Work item:
The result should be every line that contains the word "container", taken from the material.

Entries shown:
======

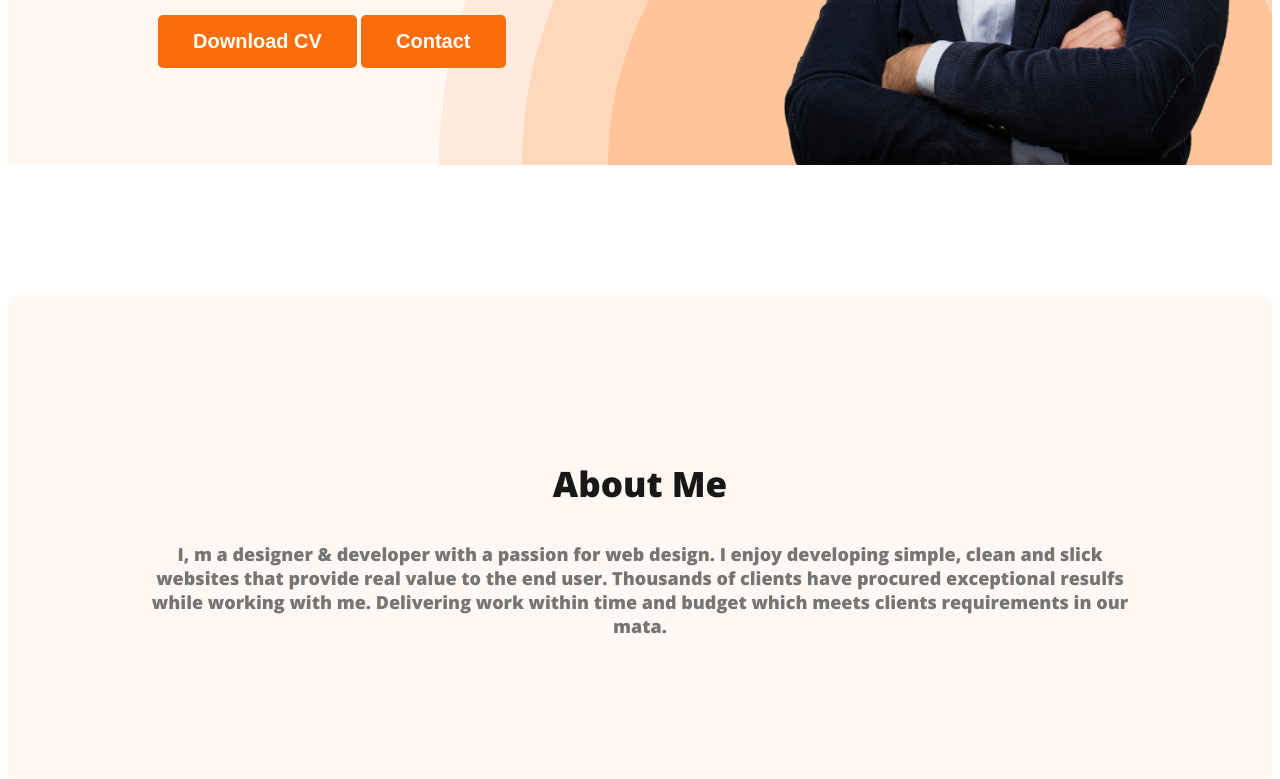
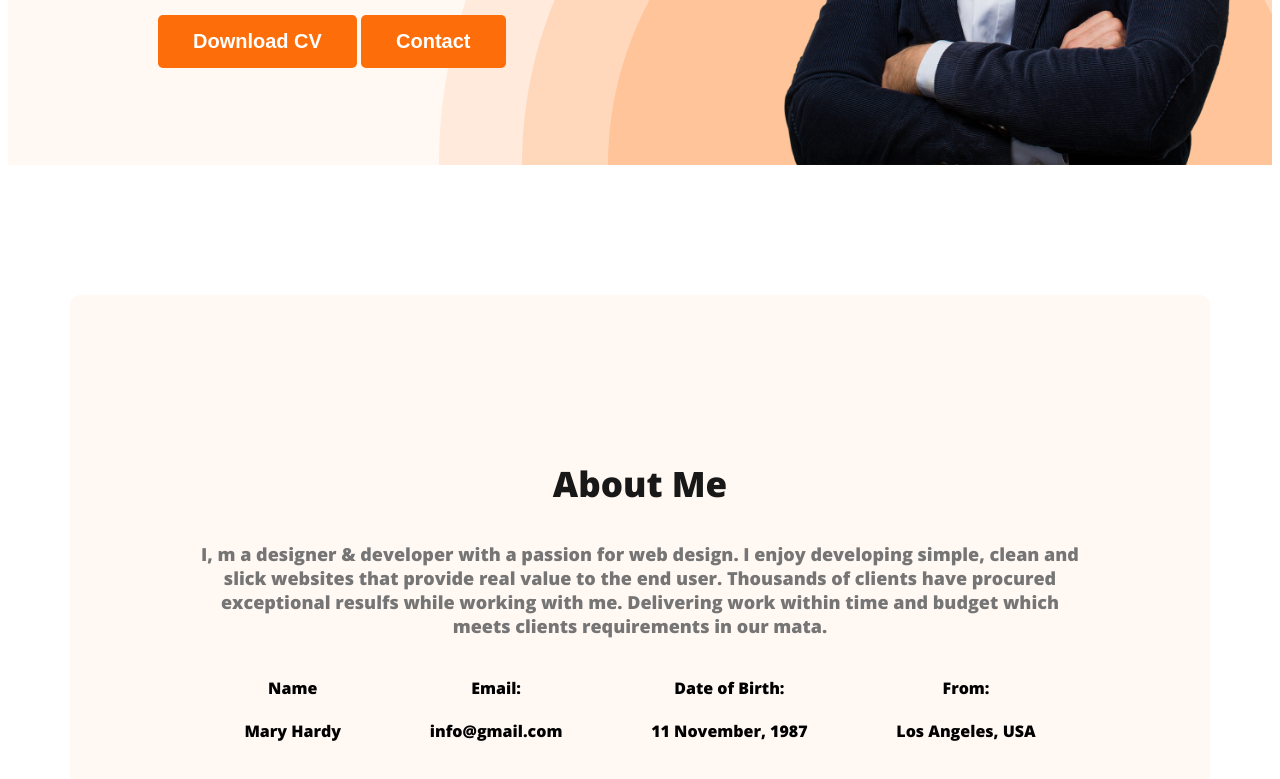
Before and after one commit to jubaircse4bu/webdeveloper-portfolio, a plain HTML site: page index.html in a window 1280 px wide. Shown: the part 603-1382 px from the top of the page. Drawn offline with nearby package versions, Linux system fonts and the light colour scheme.

Commit message:
added about information

```diff
--- a/index.html
+++ b/index.html
@@ -39,6 +39,25 @@
             <p class="section-description">
                 I, m a designer & developer with a passion for web design. I enjoy developing simple, clean and slick websites that provide real value to the end user. Thousands of clients have procured exceptional resulfs while working with me. Delivering work within time and budget which meets clients requirements in our mata.
             </p>
+            <div class="about-info-container">
+                <!-- .about-info*4>h4.info-title+p.info-description -->
+                <div class="about-info">
+                    <h4 class="info-title">Name</h4>
+                    <p class="info-description">Mary Hardy</p>
+                </div>
+                <div class="about-info">
+                    <h4 class="info-title">Email:</h4>
+                    <p class="info-description">info@gmail.com</p>
+                </div>
+                <div class="about-info">
+                    <h4 class="info-title">Date of Birth:</h4>
+                    <p class="info-description">11 November, 1987</p>
+                </div>
+                <div class="about-info">
+                    <h4 class="info-title">From:</h4>
+                    <p class="info-description">Los Angeles, USA</p>
+                </div>
+            </div>
         </section>
     </main>
     <footer>
--- a/styles/portfolio.css
+++ b/styles/portfolio.css
@@ -96,6 +96,12 @@ nav a {
     margin-bottom: 20px;
 }
 
+/* main section styles */
+main{
+    max-width: 1140px;
+    margin: 0 auto;
+}
+
 .banner-description {
     color: #757575;
     font-size: 18px;
@@ -111,3 +117,10 @@ nav a {
     background: #FFF8F3;
     margin: 130px 0;
 }
+.about-info-container{
+    display: flex;
+    justify-content: space-around;
+}
+.about-info{
+    text-align: center;
+}
```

======

The completed task:
+            <div class="about-info-container">
+.about-info-container{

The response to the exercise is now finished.